Mr Leslie, who has been on the board since 2010, was chairman of its remuneration committee, which makes decisions on how much to pay the top management.
This year, the committee handed a £4.3 million bonus to JD’s executive chairman, Peter Cowgill, a move that went down badly with investors.
A little under 55% of independent shareholder votes were cast against re-appointing Mr Leslie to the board.
I would like to thank Andrew for his valued contribution to the company, during a period which has seen significant growth and international developmentPeter Cowgill
Shareholders also cast 31.5% of their votes against the remuneration report, which includes Mr Cowgill’s bonus, JD said after the meeting.
It added that a new, long-term, incentive plan and remuneration policy had been approved with a higher margin.
“The board has spent a significant amount of time engaging with its shareholders during the course of the past year and has used the feedback from this engagement to shape its remuneration structures in a way which achieves better alignment with shareholder interests,” JD said.
Mr Cowgill said: “On behalf of the board, I would like to thank Andrew for his valued contribution to the company, during a period which has seen significant growth and international development.”
More than 15% of shareholders also voted against re-electing Mr Cowgill to the board.
Earlier on Thursday, JD Sports had increased its profit outlook after solid trading since shops reopened, but warned over the impact of the current resurgence in Covid-19 cases.
Britain’s biggest sportswear group said trading has been “particularly encouraging” in the UK since lockdown restrictions have eased, while most of its 3,300 stores worldwide are also now open apart from some across the Asia Pacific region.
We must also acknowledge that the uncertainty surrounding Covid has not yet fully passed and the current resurgence in infection rates is affecting our core customer demographic more than was the case previouslyJD Sports
It raised its pre-tax profit expectations for the year, saying it is set for “no less than” £550 million, up from £324 million the previous year thanks to the trading boost and a more resilient online performance during store closures.
But the group said the rise in coronavirus cases amid the spread of the Delta variant, first identified in India, is affecting its core customer base more than previously in the pandemic.
It said that this, together with the uncertainty over the crisis and possible further lockdowns, means it will wait before handing back any Government furlough support.
The group said: “We are cognisant that the retention of sales in the period when the stores were closed, combined with the positive trading in the immediate period after reopening, did help to offset the negative financial impacts associated with the period of temporary closures.
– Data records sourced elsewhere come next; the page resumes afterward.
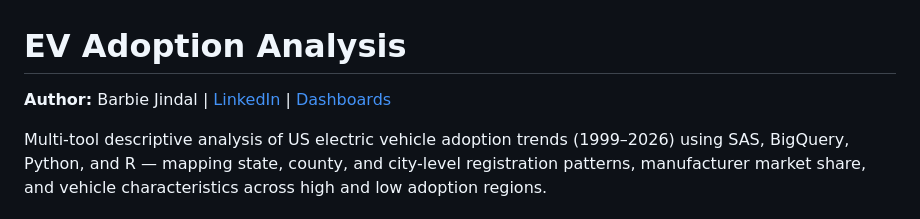
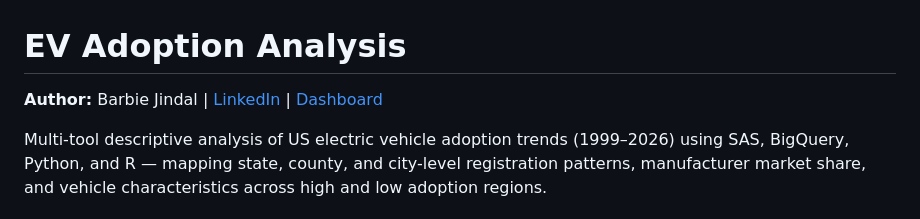
Before and after one commit to barbiejindal03-pixel/EV-Adoption-Analysis, a Markdown page: README.md, the part around the change. Drawn GitHub-style.

Commit message:
Fix typo in dashboard link description

```diff
--- a/README.md
+++ b/README.md
@@ -1,5 +1,5 @@
 # EV Adoption Analysis
-**Author:** Barbie Jindal | [LinkedIn](https://linkedin.com/in/barbiejindal) | [Dashboards](https://barbiejindal03-pixel.github.io/EV-Adoption-Analysis/index.html)
+**Author:** Barbie Jindal | [LinkedIn](https://linkedin.com/in/barbiejindal) | [Dashboard](https://barbiejindal03-pixel.github.io/EV-Adoption-Analysis/index.html)
 
 
 Multi-tool descriptive analysis of US electric vehicle adoption trends (1999–2026) using SAS, BigQuery, Python, and R — mapping state, county, and city-level registration patterns, manufacturer market share, and vehicle characteristics across high and low adoption regions.
```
“However, we must also acknowledge that the uncertainty surrounding Covid has not yet fully passed and the current resurgence in infection rates is affecting our core customer demographic more than was the case previously.”
It confirmed it would decide on furlough cash repayment when there is “certainty on both the full easing of restrictions and the consequences of any further lockdowns during our peak trading period this winter”.
JD Sports said it also plans to split Peter Cowgill’s role of executive chairman and chief executive before the next annual general meeting and will start a “comprehensive process” shortly.
It said it accepts that the make-up of the group’s board should “reflect the current scale, momentum and global positioning” of the firm and its higher stock market valuation.